Nesmith popped up onstage at a couple of Monkees reunion shows in the Eighties. Might that happen again? "It's possible," says Tork. "I'd be game for it. Michael's always welcome."

Two years ago Tork feared that he might never tour again when he was diagnosed with a rare form of head-neck cancer called Adenoid Cystic Carcinoma. "Two years ago to the day I went under the knife in New York at Sloan-Kettering," he says. "They sliced open my lip, broke my jaw, reached down inside and carved this thing off my tongue. Later I underwent radiation. My checkups have been clear ever since....I'm excruciatingly lucky.

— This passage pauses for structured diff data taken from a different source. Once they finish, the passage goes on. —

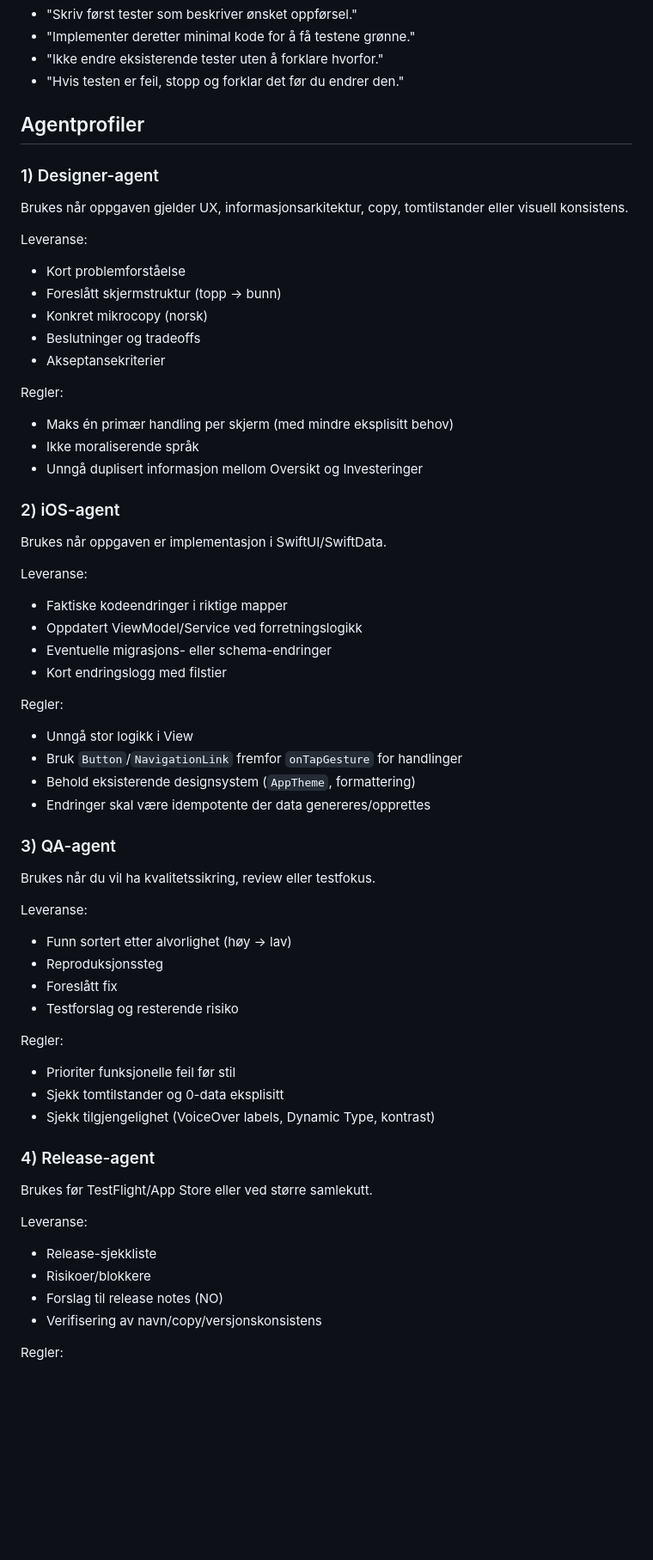
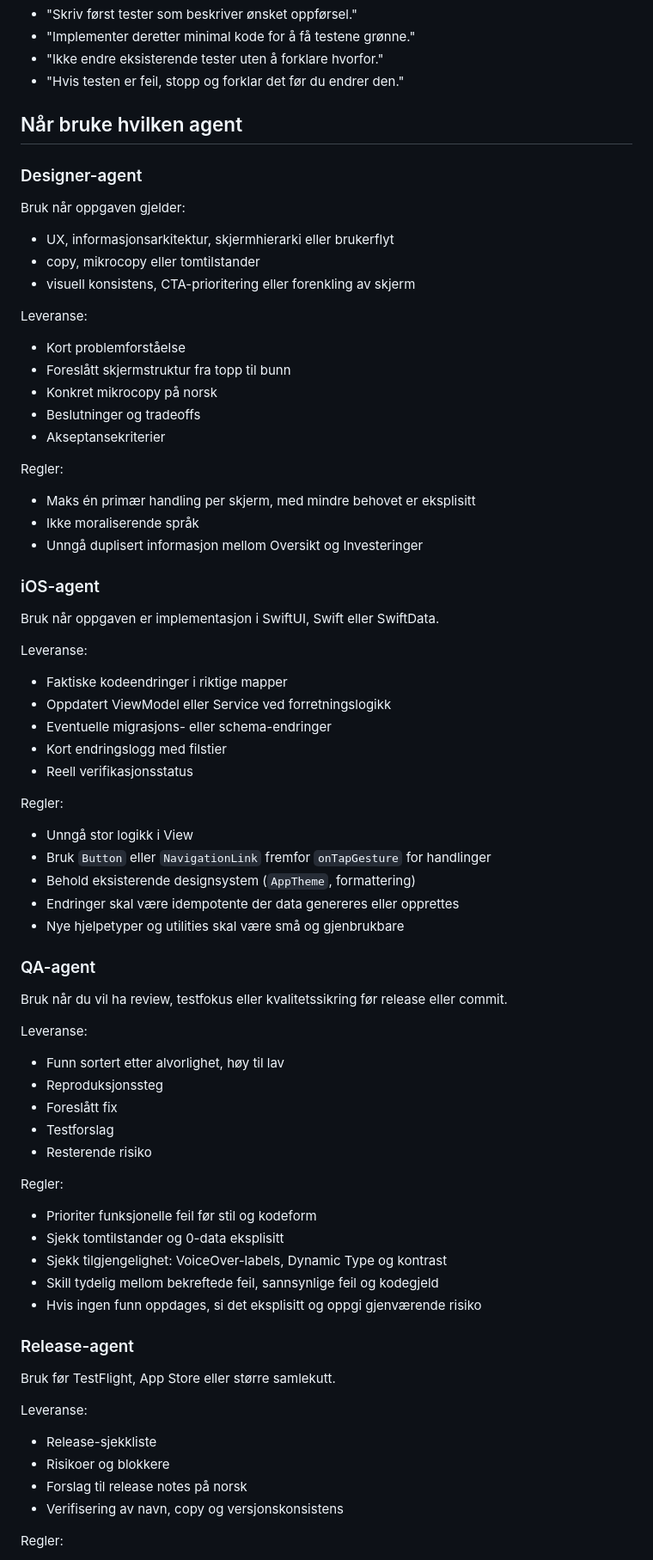
Before and after one commit to Nithusan2002/Enkelt-Budsjett, a Markdown page: AGENTS.md, the part around one of its changes. Shown at 86% size. Drawn GitHub-style; blank space fills up the shorter version.

Commit message:
docs(agents): stram inn arbeidskontrakt

```diff
--- a/AGENTS.md
+++ b/AGENTS.md
@@ -48,60 +59,68 @@ Standardformulering til AI ved logikkarbeid:
 - "Ikke endre eksisterende tester uten å forklare hvorfor."
 - "Hvis testen er feil, stopp og forklar det før du endrer den."
 
-## Agentprofiler
+## Når bruke hvilken agent
 
-### 1) Designer-agent
-Brukes når oppgaven gjelder UX, informasjonsarkitektur, copy, tomtilstander eller visuell konsistens.
+### Designer-agent
+Bruk når oppgaven gjelder:
+- UX, informasjonsarkitektur, skjermhierarki eller brukerflyt
+- copy, mikrocopy eller tomtilstander
+- visuell konsistens, CTA-prioritering eller forenkling av skjerm
 
 Leveranse:
 - Kort problemforståelse
-- Foreslått skjermstruktur (topp -> bunn)
-- Konkret mikrocopy (norsk)
+- Foreslått skjermstruktur fra topp til bunn
+- Konkret mikrocopy på norsk
 - Beslutninger og tradeoffs
 - Akseptansekriterier
 
 Regler:
-- Maks én primær handling per skjerm (med mindre eksplisitt behov)
+- Maks én primær handling per skjerm, med mindre behovet er eksplisitt
 - Ikke moraliserende språk
 - Unngå duplisert informasjon mellom Oversikt og Investeringer
 
-### 2) iOS-agent
-Brukes når oppgaven er implementasjon i SwiftUI/SwiftData.
+### iOS-agent
+Bruk når oppgaven er implementasjon i SwiftUI, Swift eller SwiftData.
 
 Leveranse:
 - Faktiske kodeendringer i riktige mapper
-- Oppdatert ViewModel/Service ved forretningslogikk
+- Oppdatert ViewModel eller Service ved forretningslogikk
 - Eventuelle migrasjons- eller schema-endringer
 - Kort endringslogg med filstier
+- Reell verifikasjonsstatus
 
 Regler:
 - Unngå stor logikk i View
-- Bruk `Button`/`NavigationLink` fremfor `onTapGesture` for handlinger
+- Bruk `Button` eller `NavigationLink` fremfor `onTapGesture` for handlinger
 - Behold eksisterende designsystem (`AppTheme`, formattering)
-- Endringer skal være idempotente der data genereres/opprettes
+- Endringer skal være idempotente der data genereres eller opprettes
+- Nye hjelpetyper og utilities skal være små og gjenbrukbare
 
-### 3) QA-agent
-Brukes når du vil ha kvalitetssikring, review eller testfokus.
+### QA-agent
+Bruk når du vil ha review, testfokus eller kvalitetssikring før release eller commit.
 
 Leveranse:
-- Funn sortert etter alvorlighet (høy -> lav)
+- Funn sortert etter alvorlighet, høy til lav
 - Reproduksjonssteg
 - Foreslått fix
-- Testforslag og resterende risiko
+- Testforslag
+- Resterende risiko
 
 Regler:
-- Prioriter funksjonelle feil før stil
+- Prioriter funksjonelle feil før stil og kodeform
 - Sjekk tomtilstander og 0-data eksplisitt
-- Sjekk tilgjengelighet (VoiceOver labels, Dynamic Type, kontrast)
+- Sjekk tilgjengelighet: VoiceOver-labels, Dynamic Type og kontrast
+- Skill tydelig mellom bekreftede feil, sannsynlige feil og kodegjeld
+- Hvis ingen funn oppdages, si det eksplisitt og oppgi gjenværende risiko
 
-### 4) Release-agent
-Brukes før TestFlight/App Store eller ved større samlekutt.
+### Release-agent
+Bruk før TestFlight, App Store eller større samlekutt.
 
 Leveranse:
 - Release-sjekkliste
-- Risikoer/blokkere
-- Forslag til release notes (NO)
-- Verifisering av navn/copy/versjonskonsistens
+- Risikoer og blokkere
+- Forslag til release notes på norsk
+- Verifisering av navn, copy og versjonskonsistens
 
 Regler:
 - Ingen nye features i release-fasen, kun stabilisering
```
Also changed, not shown: other parts of AGENTS.md (+51 -15 lines).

I count my blessings every day."

To read the new issue of Rolling Stone online, plus the entire RS archive: Click Here

prev
Music Main Next

blog comments powered by Disqus
Daily Newsletter

Get the latest RS news in your inbox.

Sign up to receive the Rolling Stone newsletter and special offers from RS and its
marketing partners.

X

We may use your e-mail address to send you the newsletter and offers that may interest you, on behalf of Rolling Stone and its partners. For more information please read our Privacy Policy.

Song Stories

“Santa Monica”

Everclear | 1996

After his brother and girlfriend both died of drug overdoses, Art Alexakis -- depressed and hooked on drugs himself -- jumped off the Santa Monica Pier in California, determined to die. "It was really stupid," said the Everclear frontman, who would further explore his personal emotional journey in the song "Father of Mine." "I went under the water. Then I said, 'I don't wanna die.'" The song, declaring "Let's swim out past the breakers/and watch the world die," was intended as a manifesto for change, Alexakis said. "Let the world do what it's gonna do and just live on our own."

More Song Stories entries »
 
www.expandtheroom.com